Taking Mr. Black Home

Funny how things work.  We’d been going back and forth for weeks trying to arrange a day when I could accompany Juliann on her colony feeding rounds and had finally settled on Saturday, February 18.  What made it so fitting was that in addition to her feeding duties, Juliann would also be releasing Mr. Black back to his harem and home.  Mr. Black was a Street Kitty Fund recipient who was pulled a few weeks back after caretakers noticed a large abscess on his neck. Now treated, fully recovered and ready to cat around again, I’d be there to witness his homecoming.

The area where Juliann and her two other colleagues, Emily (who pioneeered the route) and Jessica, is called Penn North. For those who aren’t familiar with Baltimore it was the epicenter of the 2015 riots in the wake of Freddie Gray’s death.  In fact, one of our stops would be behind the CVS that was featured burning on national news, along with various alleys in a 10-12 block radius.  An area where the number one business is drugs.

So here we were on a sunny (thankfully) Saturday afternoon – Juliann, Mr. Black and I – headed to the open-air drug markets to feed the cats that call that corner of Baltimore home. I learned on the way down that Juliann often tells the dealers in advance that a guest is coming, although a second female doesn’t ordinarily set off alarms.

Our first stop was a vacant lot that was literally knee deep in garbage.  Juliann had already prepared all the trays, so I followed her lead and tried to watch 360 degrees for anything that moved and ….. wasn’t a cat. 

She’s got the procedure down to a science and we were quickly on our way to stop #2 and stop #3.  On this one, we had company.  A couple guys were seated, standing, doing I’m not sure what, but Juliann plowed ahead.  After leaving the food and water, I headed back to the car, when Juliann told me, “Wait here, I want to give them something.”  Knowing that addicts crave sugar, I later asked, “Did you give them candy?”  “No, I want them to have something healthy, so I always carry granola bars. People who suffer from addiction have to eat, too.”

We were closing up the trunk on stop #4 when an older man approached.  “Do you have any cat food you could give me?  My wife died a year ago, but I have her cat and I really need food.”  Juliann pulled out an armload of food and gave to the man saying, “If you can’t take care of that cat, don’t put it out on the street.  You’ve got my number; you call me if you need help.” 

Apparently, most of Penn North has Juliann’s number and it’s come in handy when cats have gone missing or new ones have shown up.  Earlier this summer, someone found kittens at one of her sites and was selling them for $5 on the street.  Juliann got a call and with the help of a local drug dealer was able to rescue one of them.

Next stop was the CVS.  This time we were greeted by four-legged customers.  Although they kept a safe distance, it was obvious they knew this was the dinner lady and they were ready to pounce once we had vacated their space.  At each location, there were camo feral houses tucked into corners, compliments of another local kitty angel named Kris.  Juliann was relieved to see them all still standing as apparently neighborhood residents sometimes take them to use as coffee tables.

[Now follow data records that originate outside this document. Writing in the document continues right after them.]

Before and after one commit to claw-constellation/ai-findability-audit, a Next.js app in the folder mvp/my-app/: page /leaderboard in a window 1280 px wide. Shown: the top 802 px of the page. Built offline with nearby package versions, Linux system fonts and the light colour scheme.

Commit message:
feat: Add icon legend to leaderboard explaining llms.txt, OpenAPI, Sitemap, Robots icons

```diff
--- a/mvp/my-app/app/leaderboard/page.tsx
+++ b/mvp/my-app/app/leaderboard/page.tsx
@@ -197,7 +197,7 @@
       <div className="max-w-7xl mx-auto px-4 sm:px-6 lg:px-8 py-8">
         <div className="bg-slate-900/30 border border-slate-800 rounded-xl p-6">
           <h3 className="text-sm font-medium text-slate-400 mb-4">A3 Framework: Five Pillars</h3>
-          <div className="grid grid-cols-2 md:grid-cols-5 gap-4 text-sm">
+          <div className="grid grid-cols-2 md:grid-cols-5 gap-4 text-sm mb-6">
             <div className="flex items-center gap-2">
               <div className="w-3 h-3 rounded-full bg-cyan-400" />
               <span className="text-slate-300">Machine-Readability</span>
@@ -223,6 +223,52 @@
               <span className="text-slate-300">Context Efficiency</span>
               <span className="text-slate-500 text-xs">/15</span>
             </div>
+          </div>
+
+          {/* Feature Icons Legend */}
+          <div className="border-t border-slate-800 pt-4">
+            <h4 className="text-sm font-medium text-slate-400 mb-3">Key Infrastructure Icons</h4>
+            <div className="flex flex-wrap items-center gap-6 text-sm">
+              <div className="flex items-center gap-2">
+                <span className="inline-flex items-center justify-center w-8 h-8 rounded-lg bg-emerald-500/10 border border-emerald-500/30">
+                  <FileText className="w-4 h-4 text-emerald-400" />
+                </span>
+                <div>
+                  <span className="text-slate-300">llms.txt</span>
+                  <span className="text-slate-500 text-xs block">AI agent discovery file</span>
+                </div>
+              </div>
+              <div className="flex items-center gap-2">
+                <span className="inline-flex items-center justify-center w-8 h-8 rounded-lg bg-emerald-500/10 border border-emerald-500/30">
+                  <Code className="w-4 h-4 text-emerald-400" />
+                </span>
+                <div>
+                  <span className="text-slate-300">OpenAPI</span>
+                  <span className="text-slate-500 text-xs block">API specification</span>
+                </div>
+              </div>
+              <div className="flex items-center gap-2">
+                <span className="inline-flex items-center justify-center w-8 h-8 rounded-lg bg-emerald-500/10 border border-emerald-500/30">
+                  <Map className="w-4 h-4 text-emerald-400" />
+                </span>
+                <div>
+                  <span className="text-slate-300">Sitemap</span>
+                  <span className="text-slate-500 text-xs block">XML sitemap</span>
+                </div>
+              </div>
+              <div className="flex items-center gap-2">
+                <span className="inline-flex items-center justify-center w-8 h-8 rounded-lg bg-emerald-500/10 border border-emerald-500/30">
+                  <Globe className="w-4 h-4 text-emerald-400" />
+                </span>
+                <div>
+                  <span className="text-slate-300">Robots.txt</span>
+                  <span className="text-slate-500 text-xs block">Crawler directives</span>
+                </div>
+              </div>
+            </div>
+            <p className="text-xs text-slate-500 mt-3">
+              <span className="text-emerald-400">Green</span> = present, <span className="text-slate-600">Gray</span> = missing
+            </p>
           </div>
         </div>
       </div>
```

We had only had three more stops, but the next one held special significance.  It was Mr. Black’s home – a setup he shares with three female cats who Juliann refers to as his harem.  Mr. Black was something of a celebrity among Juliann and the others because he would actually wait for their cars every day, and lead them to the feeding site.  The harem must have known the big guy was back because all three came out from hiding when we arrived.  Once they were fed and watered, Juliann brought out Mr. Black in his carrier. After seeing videos of TNR kitties beating feet to get back to their colony, I was surprised that it took Mr. Black a moment or two before he took off and ran. 

You have to wonder, did he think for a second, maybe indoor isn’t so bad after all?

From there, we did our final two stops, caught a fleeting glimpse of Little Foot and a big Fluffy Guy, whose name I can’t remember as well as numerous hungry eyes peering out from garbage dumps and vacant houses. 

Over the years, I’ve heard complaints from anti-cat people that these caretakers are enabling the problem by helping these cats survive.  Nothing could be further from the truth.  These three amazing young women have not only gotten all the cats on this route spayed and neutered, they’ve also been tireless advocates for the people and animals who live there.  Whether it’s helping with pet food, people food, alerting the city to garbage dumps, calling animal control on behalf of neglected dogs or just treating the local residents with kindness and respect, they’re doing work that no one else is.  They’ve formed a bond with one of Baltimore’s roughest neighborhoods and, in the process, made it a much kinder place for the cats unfortunate enough to live there.

Postscript:  The very next day, Juliann was doing her rounds when she was alerted that a new cat had appeared.  She was able to catch him and Sir Sweet Potato is now awaiting vetting and neutering, and will be up for adoption through the Feline Rescue Association.